Exercise directions: Go through the entries below. Copy out every line that contains "justify".
Dataset extract: Begin
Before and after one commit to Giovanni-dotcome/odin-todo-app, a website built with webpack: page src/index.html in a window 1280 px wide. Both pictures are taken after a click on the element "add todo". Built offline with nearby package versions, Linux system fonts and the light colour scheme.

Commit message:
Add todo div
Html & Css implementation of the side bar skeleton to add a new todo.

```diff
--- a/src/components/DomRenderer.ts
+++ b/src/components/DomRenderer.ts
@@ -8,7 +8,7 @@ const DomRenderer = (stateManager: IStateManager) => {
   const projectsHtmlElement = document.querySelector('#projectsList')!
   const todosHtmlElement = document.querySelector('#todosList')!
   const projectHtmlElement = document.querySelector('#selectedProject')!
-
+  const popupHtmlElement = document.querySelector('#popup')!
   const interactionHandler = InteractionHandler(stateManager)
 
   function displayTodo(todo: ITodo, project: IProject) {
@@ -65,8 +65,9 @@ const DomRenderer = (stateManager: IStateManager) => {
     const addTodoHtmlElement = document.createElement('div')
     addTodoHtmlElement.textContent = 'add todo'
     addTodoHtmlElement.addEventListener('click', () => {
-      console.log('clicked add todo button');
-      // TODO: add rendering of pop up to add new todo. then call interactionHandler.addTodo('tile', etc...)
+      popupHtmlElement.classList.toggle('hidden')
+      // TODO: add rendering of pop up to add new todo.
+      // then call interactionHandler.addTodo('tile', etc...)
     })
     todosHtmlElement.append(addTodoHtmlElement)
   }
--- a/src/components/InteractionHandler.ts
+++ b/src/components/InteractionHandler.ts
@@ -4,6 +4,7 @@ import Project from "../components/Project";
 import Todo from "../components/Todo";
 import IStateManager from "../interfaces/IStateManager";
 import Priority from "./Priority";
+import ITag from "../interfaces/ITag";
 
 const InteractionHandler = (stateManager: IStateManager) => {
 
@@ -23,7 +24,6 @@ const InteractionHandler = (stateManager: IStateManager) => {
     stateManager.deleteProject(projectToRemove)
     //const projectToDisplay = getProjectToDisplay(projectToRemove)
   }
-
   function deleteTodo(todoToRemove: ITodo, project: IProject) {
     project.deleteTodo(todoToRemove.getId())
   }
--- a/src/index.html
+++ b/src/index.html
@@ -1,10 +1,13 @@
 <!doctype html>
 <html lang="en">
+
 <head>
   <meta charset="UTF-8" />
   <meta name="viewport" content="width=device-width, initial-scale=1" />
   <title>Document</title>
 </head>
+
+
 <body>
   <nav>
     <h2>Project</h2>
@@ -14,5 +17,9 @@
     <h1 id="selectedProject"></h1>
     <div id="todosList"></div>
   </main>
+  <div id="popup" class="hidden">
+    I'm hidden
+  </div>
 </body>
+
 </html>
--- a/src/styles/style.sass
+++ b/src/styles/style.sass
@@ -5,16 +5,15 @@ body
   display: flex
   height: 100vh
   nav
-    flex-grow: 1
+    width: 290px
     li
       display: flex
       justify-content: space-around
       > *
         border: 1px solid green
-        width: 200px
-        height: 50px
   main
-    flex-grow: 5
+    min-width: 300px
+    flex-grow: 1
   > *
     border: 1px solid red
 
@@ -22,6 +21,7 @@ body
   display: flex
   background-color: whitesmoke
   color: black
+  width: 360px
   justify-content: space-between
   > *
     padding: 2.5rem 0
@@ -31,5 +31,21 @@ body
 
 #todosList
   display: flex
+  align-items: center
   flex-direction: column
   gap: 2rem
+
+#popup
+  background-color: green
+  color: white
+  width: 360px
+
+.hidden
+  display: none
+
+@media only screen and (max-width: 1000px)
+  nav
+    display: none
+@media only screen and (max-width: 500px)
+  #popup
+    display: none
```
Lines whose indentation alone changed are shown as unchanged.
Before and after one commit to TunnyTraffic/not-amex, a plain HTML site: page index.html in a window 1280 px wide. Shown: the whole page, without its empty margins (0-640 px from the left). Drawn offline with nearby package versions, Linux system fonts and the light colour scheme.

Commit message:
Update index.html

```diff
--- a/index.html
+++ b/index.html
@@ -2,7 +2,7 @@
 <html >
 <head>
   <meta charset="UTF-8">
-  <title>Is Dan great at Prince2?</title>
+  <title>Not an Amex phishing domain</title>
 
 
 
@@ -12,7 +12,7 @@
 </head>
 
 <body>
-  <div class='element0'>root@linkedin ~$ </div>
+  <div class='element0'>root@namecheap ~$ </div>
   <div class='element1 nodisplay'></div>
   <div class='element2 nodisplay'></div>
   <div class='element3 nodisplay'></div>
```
Dataset extract: End
Answer area:
       justify-content: space-around
   justify-content: space-between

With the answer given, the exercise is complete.